DATA LISTING Start Marker
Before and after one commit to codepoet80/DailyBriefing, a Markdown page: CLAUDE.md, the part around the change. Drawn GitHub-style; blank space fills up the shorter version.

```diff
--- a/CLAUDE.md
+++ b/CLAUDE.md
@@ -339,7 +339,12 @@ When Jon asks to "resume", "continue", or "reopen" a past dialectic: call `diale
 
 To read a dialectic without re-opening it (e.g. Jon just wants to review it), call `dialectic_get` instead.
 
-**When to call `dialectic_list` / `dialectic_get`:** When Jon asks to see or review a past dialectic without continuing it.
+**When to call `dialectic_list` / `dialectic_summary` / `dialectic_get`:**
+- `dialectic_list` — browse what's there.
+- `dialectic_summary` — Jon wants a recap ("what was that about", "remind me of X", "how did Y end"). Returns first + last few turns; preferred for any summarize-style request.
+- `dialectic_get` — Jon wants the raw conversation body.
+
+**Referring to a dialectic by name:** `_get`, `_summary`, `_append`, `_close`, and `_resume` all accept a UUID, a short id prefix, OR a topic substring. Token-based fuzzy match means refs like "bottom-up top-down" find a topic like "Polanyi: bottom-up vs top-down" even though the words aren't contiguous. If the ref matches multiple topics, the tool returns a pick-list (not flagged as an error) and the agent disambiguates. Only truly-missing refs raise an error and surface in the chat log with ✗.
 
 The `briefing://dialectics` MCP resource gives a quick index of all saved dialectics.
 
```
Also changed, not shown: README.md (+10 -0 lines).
DATA LISTING End Marker
THE PROBLEM: Extract all of the material exactly as it is written.

WRITTEN RESPONSE:
Before and after one commit to codepoet80/DailyBriefing, a Markdown page: CLAUDE.md, the part around the change. Drawn GitHub-style; blank space fills up the shorter version.

```diff
--- a/CLAUDE.md
+++ b/CLAUDE.md
@@ -339,7 +339,12 @@ When Jon asks to "resume", "continue", or "reopen" a past dialectic: call `diale
 
 To read a dialectic without re-opening it (e.g. Jon just wants to review it), call `dialectic_get` instead.
 
-**When to call `dialectic_list` / `dialectic_get`:** When Jon asks to see or review a past dialectic without continuing it.
+**When to call `dialectic_list` / `dialectic_summary` / `dialectic_get`:**
+- `dialectic_list` — browse what's there.
+- `dialectic_summary` — Jon wants a recap ("what was that about", "remind me of X", "how did Y end"). Returns first + last few turns; preferred for any summarize-style request.
+- `dialectic_get` — Jon wants the raw conversation body.
+
+**Referring to a dialectic by name:** `_get`, `_summary`, `_append`, `_close`, and `_resume` all accept a UUID, a short id prefix, OR a topic substring. Token-based fuzzy match means refs like "bottom-up top-down" find a topic like "Polanyi: bottom-up vs top-down" even though the words aren't contiguous. If the ref matches multiple topics, the tool returns a pick-list (not flagged as an error) and the agent disambiguates. Only truly-missing refs raise an error and surface in the chat log with ✗.
 
 The `briefing://dialectics` MCP resource gives a quick index of all saved dialectics.
 
```
Also changed, not shown: README.md (+10 -0 lines).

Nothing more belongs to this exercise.